GIVEN INFORMATION:

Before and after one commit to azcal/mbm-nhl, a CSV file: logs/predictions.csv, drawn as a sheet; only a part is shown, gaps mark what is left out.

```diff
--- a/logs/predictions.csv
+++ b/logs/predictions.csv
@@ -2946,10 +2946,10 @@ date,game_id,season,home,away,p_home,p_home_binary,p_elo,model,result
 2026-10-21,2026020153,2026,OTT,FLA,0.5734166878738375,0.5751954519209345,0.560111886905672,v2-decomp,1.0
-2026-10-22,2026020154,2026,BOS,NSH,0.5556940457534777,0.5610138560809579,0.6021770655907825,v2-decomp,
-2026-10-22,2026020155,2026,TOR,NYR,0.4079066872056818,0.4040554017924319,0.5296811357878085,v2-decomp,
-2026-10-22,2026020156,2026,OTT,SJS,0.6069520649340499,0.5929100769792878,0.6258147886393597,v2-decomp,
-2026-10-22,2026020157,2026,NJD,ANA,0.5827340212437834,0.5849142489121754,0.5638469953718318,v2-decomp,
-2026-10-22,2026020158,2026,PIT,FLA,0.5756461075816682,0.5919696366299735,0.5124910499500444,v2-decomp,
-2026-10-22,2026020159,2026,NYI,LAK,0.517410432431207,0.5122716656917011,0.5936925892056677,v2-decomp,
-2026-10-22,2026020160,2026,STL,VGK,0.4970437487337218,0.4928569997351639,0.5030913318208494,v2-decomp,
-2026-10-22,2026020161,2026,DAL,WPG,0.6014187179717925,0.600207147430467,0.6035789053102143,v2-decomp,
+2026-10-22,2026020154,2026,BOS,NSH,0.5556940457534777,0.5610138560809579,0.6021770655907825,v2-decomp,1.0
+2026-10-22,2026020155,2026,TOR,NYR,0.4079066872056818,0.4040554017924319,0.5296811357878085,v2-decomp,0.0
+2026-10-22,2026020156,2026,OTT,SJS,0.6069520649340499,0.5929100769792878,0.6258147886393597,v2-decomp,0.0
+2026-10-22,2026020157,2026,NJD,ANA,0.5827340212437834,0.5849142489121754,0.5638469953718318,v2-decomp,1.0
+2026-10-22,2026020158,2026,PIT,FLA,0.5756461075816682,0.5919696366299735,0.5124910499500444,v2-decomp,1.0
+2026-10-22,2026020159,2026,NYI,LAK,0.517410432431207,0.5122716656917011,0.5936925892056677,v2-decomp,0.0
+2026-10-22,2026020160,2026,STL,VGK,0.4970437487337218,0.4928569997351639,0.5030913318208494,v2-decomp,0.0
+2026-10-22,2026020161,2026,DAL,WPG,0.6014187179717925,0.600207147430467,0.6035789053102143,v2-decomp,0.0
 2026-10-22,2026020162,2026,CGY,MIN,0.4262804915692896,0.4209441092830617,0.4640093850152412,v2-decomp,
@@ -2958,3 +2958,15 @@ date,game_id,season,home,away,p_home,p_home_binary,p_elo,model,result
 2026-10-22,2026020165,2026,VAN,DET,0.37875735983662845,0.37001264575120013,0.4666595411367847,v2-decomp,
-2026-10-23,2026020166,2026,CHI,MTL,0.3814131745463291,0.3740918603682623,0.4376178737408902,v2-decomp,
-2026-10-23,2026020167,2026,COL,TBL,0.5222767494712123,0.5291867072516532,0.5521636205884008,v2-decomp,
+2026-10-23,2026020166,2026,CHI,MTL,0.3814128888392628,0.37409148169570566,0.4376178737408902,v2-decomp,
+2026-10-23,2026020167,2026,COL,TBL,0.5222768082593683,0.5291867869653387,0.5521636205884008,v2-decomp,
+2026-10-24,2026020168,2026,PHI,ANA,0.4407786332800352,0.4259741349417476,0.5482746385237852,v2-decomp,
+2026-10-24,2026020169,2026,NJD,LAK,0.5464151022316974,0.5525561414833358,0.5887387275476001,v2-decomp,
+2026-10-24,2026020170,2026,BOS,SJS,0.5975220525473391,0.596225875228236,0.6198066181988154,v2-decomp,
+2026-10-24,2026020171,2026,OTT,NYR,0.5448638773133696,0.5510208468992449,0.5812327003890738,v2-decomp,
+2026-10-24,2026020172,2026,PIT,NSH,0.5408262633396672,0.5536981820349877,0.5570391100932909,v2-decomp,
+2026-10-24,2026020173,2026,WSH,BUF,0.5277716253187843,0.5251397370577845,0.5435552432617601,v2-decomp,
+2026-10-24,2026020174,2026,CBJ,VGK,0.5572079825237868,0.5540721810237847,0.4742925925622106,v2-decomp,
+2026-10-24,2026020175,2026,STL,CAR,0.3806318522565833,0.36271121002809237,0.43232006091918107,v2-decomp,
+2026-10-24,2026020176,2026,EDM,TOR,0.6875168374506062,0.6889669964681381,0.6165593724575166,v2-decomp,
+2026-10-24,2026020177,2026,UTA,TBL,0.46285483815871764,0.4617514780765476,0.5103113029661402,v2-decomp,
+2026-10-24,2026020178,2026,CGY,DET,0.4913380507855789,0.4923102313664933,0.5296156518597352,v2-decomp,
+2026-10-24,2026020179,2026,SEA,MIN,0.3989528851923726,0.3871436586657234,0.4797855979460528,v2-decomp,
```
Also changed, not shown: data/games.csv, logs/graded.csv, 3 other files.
...
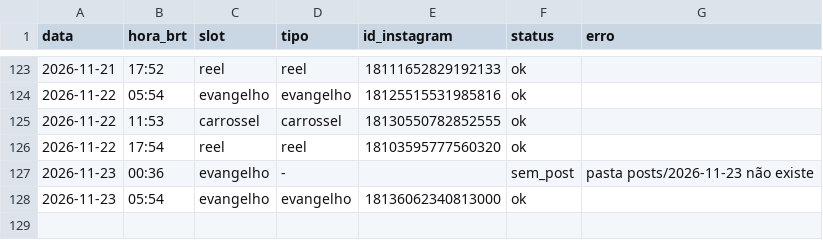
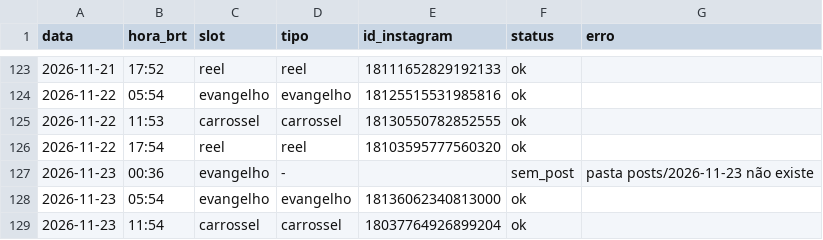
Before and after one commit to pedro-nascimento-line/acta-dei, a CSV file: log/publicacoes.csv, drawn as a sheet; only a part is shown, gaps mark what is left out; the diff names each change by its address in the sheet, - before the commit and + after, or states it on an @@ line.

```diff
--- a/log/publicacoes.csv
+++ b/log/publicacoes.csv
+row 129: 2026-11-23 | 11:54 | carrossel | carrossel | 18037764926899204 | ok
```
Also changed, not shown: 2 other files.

WHAT YOU NEED TO DO:
From the listing, copy each line containing the word "home".

THE COMPLETED TASK:
@@ -2946,10 +2946,10 @@ date,game_id,season,home,away,p_home,p_home_binary,p_elo,model,result
@@ -2958,3 +2958,15 @@ date,game_id,season,home,away,p_home,p_home_binary,p_elo,model,result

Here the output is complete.